Extracted information
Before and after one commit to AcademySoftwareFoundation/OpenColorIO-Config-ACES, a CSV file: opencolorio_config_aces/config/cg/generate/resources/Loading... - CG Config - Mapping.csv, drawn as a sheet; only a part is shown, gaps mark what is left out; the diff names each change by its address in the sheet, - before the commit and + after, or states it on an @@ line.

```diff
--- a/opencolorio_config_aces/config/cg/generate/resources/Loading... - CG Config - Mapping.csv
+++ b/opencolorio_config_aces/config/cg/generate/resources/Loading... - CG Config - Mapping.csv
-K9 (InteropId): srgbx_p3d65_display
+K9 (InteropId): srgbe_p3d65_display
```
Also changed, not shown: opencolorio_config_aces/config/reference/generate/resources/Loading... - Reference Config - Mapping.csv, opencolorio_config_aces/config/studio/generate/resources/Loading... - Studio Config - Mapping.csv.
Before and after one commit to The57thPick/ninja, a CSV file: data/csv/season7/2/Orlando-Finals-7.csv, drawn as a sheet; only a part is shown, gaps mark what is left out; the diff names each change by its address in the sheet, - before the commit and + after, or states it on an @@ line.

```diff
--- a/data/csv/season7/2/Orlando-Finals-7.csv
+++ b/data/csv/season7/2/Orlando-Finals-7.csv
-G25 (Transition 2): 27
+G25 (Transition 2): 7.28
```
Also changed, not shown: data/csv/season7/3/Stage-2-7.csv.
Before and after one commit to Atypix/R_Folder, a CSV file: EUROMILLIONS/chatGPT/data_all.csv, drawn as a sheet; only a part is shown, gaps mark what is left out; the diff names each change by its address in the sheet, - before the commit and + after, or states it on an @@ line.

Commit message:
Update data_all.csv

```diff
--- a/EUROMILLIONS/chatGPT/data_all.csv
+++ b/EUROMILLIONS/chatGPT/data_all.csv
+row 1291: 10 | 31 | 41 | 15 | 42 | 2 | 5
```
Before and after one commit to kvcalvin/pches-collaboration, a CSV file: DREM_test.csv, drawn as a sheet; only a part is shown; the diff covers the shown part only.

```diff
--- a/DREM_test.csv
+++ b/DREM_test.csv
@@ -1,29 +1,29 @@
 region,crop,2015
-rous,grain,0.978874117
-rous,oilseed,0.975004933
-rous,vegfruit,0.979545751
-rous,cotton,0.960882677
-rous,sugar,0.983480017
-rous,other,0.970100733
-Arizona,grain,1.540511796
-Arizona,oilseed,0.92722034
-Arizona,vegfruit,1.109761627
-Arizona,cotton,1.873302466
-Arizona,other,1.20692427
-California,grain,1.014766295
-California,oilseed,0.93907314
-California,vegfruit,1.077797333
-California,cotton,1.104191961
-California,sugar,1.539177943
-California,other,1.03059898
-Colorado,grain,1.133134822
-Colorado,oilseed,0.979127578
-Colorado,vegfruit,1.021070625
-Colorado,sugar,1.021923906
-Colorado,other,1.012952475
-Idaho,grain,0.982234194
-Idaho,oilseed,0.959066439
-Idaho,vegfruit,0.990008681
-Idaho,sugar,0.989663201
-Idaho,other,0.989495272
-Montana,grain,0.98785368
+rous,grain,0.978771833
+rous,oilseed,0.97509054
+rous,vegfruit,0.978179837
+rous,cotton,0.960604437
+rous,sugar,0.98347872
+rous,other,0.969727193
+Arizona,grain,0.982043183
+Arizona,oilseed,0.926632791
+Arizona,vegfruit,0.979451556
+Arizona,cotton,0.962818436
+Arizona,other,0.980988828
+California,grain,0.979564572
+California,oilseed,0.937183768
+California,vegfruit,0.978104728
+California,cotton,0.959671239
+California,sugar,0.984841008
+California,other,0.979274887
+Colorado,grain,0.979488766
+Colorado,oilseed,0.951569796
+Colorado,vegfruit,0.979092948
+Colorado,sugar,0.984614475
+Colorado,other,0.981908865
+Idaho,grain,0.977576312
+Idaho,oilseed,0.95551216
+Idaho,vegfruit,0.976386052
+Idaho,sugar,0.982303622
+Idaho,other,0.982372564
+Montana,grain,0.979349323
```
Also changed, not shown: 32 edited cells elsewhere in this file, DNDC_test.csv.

Task description
Go through the entries above and report every line in which the word "grain" appears.

Reply
-rous,grain,0.978874117
-Arizona,grain,1.540511796
-California,grain,1.014766295
-Colorado,grain,1.133134822
-Idaho,grain,0.982234194
-Montana,grain,0.98785368
+rous,grain,0.978771833
+Arizona,grain,0.982043183
+California,grain,0.979564572
+Colorado,grain,0.979488766
+Idaho,grain,0.977576312
+Montana,grain,0.979349323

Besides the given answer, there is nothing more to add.